- TASK INSTRUCTIONS: Run through the records and, wherever a line holds the word "Search", return that line.

- INFORMATION:
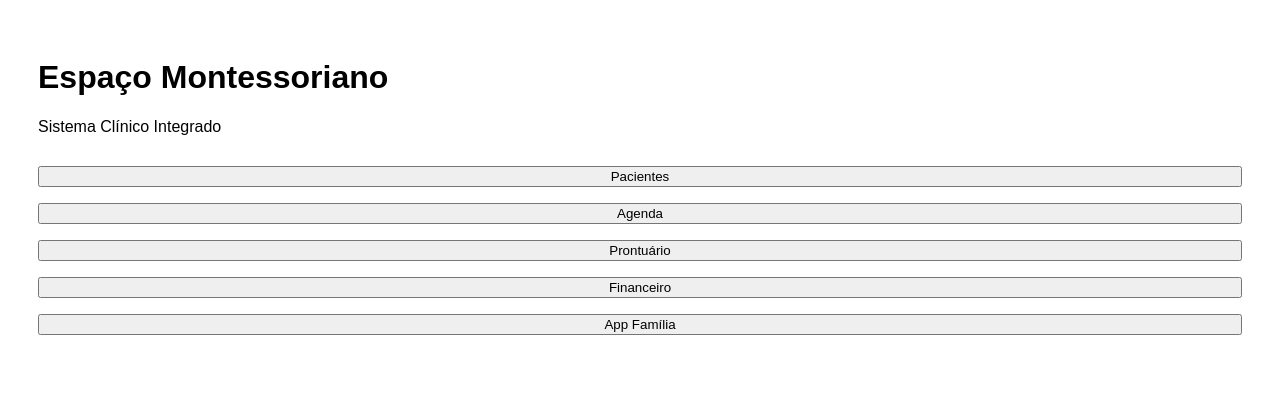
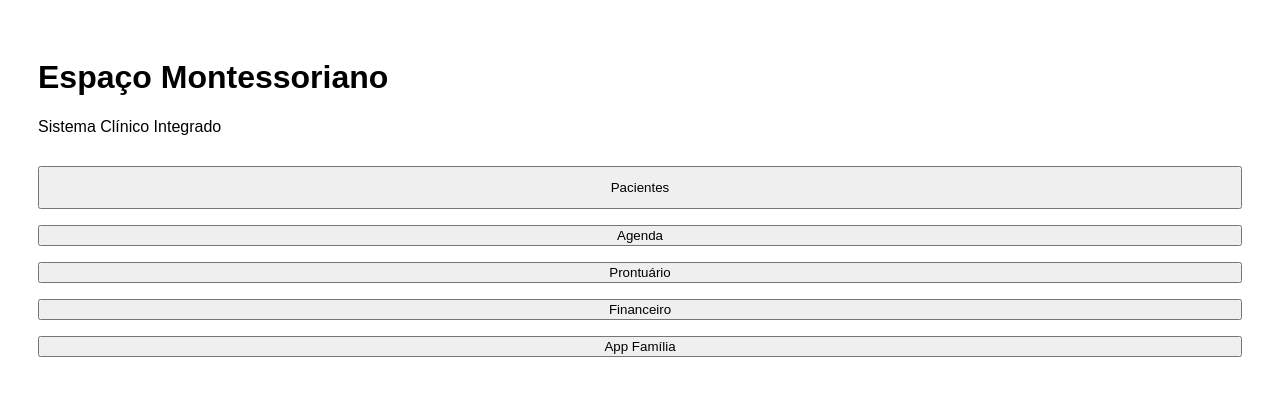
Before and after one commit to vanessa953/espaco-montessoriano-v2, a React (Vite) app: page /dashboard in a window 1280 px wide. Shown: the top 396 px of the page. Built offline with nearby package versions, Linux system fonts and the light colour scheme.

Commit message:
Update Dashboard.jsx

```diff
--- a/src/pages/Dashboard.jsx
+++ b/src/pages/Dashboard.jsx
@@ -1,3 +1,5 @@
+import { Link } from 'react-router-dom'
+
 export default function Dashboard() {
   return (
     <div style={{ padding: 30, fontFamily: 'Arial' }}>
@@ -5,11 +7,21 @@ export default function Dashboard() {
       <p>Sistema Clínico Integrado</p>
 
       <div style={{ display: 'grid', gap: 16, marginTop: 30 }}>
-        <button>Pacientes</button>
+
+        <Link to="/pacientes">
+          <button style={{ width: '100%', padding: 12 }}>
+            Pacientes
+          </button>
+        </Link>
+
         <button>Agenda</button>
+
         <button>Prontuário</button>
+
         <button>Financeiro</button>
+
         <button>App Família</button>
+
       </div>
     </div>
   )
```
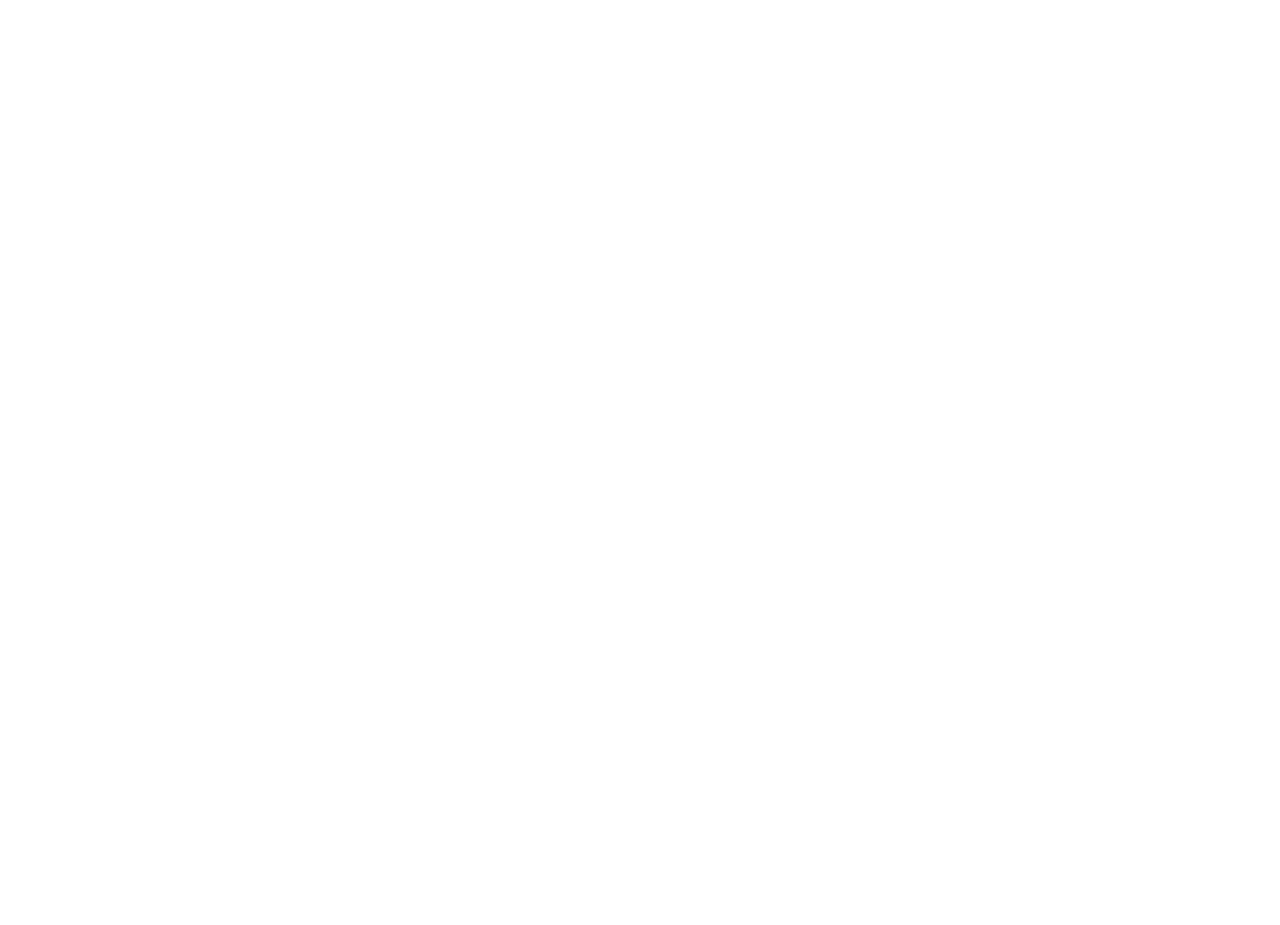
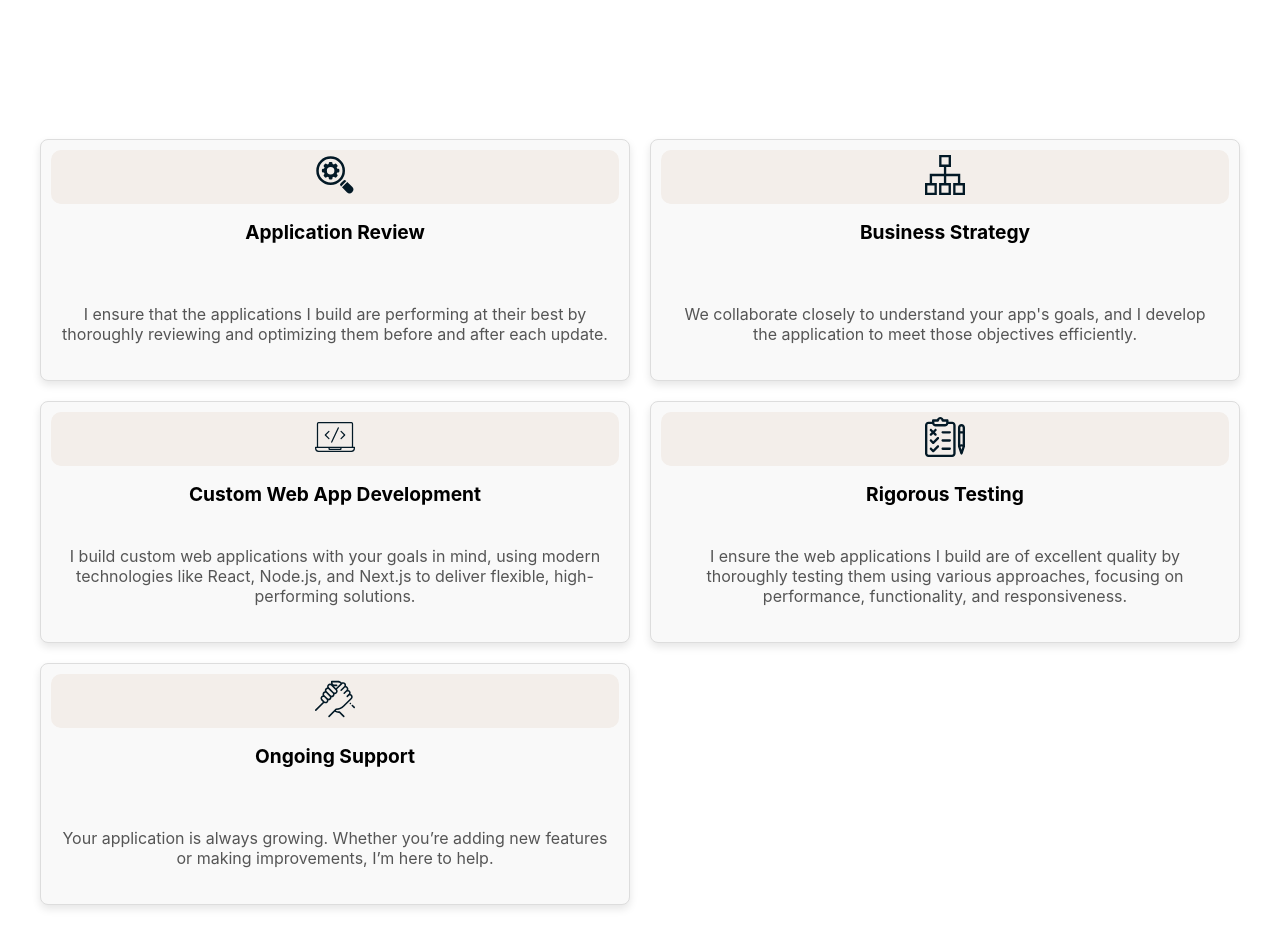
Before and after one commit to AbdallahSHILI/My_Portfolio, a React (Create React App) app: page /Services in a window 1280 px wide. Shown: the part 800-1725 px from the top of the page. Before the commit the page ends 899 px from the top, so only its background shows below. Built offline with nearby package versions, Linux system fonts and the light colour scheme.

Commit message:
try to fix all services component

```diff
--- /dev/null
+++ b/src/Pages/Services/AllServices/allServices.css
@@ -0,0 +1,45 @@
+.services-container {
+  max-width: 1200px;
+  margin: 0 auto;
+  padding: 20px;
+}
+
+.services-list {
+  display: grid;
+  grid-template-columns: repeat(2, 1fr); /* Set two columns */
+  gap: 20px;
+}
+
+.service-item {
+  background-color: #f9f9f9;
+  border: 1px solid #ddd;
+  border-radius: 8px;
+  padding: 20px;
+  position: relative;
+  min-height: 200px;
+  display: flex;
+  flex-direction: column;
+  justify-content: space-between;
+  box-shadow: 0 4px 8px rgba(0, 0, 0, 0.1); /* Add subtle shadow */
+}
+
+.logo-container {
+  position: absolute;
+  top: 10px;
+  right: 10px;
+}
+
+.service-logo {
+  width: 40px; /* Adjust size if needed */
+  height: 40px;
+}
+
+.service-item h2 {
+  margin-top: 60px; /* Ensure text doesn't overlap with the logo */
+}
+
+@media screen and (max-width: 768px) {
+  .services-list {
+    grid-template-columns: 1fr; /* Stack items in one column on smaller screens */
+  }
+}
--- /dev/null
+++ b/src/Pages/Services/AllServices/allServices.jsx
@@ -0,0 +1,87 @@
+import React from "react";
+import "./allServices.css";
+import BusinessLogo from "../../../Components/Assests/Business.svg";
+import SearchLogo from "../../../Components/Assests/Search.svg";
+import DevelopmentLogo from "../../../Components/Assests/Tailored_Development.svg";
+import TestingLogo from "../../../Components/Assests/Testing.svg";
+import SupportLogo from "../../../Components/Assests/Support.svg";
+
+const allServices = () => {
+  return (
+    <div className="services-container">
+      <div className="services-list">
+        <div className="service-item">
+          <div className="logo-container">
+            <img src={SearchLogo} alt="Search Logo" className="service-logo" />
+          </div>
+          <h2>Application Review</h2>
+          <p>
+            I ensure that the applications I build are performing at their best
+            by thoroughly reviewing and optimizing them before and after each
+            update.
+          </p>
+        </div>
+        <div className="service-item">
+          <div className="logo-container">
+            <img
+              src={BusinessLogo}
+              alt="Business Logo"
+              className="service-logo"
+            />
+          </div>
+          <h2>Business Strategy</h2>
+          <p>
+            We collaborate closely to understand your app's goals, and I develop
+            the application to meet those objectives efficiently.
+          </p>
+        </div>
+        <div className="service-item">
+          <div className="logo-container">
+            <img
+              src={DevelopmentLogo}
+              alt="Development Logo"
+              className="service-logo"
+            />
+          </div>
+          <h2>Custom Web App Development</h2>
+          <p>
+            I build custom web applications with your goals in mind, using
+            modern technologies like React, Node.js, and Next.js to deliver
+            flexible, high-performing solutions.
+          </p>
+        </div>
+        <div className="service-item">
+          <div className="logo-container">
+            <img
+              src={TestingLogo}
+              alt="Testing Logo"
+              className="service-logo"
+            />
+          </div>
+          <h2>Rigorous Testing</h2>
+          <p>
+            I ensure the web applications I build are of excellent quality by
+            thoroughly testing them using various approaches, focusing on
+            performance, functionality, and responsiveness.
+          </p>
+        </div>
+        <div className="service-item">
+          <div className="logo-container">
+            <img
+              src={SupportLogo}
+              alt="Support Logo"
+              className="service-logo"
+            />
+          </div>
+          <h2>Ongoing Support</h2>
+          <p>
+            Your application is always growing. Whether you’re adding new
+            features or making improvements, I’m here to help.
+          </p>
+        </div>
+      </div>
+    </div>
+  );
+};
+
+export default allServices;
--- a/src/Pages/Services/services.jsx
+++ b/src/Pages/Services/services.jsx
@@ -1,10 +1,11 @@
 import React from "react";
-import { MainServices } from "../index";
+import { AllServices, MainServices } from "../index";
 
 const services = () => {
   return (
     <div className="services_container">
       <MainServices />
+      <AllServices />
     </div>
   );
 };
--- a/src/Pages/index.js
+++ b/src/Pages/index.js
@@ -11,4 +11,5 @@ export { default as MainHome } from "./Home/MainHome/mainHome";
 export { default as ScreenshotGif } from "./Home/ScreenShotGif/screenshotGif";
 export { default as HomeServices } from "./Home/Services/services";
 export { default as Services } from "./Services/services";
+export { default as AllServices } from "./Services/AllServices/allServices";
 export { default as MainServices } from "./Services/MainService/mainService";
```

...

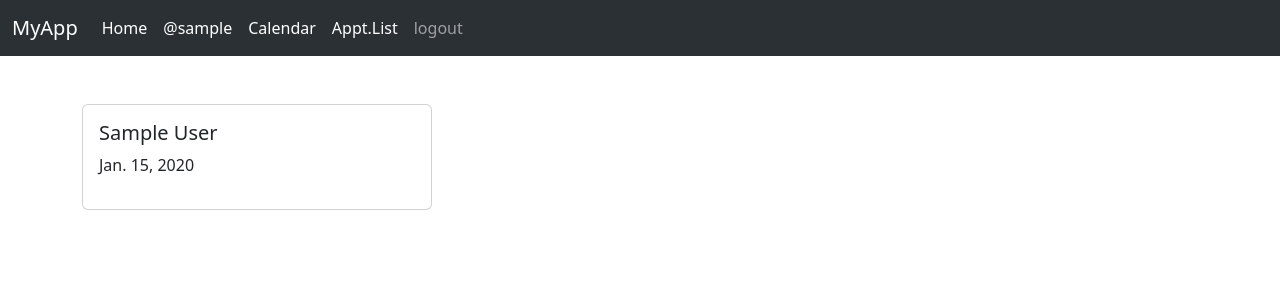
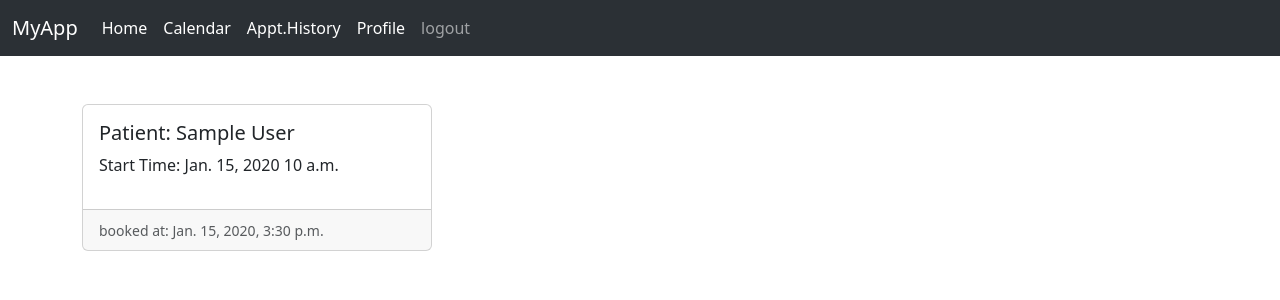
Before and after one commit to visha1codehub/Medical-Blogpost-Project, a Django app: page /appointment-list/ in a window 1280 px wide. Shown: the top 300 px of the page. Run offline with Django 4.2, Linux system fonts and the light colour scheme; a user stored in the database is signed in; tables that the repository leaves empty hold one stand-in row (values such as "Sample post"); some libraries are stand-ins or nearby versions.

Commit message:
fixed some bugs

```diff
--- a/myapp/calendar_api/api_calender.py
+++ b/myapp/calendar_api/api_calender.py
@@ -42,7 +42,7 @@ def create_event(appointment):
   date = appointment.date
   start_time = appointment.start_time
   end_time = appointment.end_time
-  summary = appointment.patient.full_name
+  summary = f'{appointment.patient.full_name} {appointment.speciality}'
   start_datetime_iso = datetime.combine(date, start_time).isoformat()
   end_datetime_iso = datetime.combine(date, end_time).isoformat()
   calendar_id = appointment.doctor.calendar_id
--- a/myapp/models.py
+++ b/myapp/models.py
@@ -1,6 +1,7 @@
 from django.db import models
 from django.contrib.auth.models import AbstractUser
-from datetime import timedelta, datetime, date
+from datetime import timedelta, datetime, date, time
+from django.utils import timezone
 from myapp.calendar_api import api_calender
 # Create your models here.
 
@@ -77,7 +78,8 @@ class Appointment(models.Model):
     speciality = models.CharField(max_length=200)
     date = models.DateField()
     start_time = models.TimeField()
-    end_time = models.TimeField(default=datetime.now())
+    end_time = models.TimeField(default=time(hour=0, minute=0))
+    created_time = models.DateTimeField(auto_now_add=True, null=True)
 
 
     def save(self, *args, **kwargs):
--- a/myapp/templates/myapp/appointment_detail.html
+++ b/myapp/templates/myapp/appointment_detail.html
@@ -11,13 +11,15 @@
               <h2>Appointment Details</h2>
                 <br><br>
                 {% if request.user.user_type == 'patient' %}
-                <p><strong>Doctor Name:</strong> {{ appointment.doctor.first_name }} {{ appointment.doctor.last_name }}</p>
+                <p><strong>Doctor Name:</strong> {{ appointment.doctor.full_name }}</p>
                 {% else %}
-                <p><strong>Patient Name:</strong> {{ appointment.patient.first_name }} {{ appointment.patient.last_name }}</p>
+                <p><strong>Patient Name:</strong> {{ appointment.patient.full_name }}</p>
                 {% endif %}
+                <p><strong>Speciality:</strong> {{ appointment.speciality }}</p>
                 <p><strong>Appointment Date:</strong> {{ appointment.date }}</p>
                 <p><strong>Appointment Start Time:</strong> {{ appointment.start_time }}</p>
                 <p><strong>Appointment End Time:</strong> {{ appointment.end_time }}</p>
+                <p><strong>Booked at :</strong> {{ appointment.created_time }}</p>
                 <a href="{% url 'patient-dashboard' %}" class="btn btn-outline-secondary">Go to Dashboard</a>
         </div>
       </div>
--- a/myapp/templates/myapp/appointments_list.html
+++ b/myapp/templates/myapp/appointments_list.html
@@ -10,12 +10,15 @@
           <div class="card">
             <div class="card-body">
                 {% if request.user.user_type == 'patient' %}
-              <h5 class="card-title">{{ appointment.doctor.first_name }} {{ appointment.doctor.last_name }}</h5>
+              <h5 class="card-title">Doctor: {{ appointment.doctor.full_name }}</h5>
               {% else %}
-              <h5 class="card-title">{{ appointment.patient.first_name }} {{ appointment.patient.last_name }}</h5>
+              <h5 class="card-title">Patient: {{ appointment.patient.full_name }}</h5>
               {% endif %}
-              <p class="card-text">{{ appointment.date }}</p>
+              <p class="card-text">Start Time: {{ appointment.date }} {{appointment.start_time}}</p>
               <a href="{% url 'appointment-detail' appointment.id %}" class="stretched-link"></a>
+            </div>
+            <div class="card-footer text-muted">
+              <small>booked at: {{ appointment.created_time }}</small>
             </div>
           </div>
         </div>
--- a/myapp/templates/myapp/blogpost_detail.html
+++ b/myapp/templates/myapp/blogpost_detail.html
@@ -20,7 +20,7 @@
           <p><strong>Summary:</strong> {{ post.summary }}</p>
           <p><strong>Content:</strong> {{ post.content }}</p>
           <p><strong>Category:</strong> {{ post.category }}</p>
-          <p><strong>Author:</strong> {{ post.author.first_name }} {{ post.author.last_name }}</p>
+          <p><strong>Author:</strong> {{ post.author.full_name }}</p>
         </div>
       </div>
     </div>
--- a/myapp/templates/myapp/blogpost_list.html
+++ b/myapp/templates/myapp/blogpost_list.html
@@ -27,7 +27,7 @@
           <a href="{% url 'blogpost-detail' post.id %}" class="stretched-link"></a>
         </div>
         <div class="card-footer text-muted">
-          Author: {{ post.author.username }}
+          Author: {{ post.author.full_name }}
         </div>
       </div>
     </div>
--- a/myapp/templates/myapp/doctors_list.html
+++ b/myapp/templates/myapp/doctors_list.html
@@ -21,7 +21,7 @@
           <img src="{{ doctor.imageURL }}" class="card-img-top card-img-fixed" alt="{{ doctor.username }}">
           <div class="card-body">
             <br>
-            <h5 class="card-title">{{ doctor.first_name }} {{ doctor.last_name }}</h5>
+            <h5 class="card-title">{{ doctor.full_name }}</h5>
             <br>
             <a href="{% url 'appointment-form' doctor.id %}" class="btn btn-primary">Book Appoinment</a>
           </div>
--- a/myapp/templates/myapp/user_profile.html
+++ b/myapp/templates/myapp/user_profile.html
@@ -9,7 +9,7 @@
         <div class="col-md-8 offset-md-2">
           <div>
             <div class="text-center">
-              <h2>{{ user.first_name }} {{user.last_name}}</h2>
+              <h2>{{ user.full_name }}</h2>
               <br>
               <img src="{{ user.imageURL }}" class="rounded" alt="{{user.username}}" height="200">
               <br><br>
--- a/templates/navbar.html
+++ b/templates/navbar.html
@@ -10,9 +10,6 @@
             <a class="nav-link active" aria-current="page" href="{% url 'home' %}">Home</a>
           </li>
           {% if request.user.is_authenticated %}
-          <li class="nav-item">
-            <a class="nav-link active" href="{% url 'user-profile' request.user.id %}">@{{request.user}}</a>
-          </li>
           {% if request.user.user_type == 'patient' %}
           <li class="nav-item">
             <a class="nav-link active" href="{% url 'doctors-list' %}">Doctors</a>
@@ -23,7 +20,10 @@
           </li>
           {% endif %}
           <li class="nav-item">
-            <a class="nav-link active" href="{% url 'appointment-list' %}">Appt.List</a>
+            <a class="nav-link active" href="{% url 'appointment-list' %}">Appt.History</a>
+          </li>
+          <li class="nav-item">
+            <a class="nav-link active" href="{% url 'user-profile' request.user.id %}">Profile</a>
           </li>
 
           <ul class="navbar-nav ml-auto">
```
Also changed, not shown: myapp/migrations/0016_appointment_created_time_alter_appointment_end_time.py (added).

- ANSWER SECTION:
+import SearchLogo from "../../../Components/Assests/Search.svg";
+            <img src={SearchLogo} alt="Search Logo" className="service-logo" />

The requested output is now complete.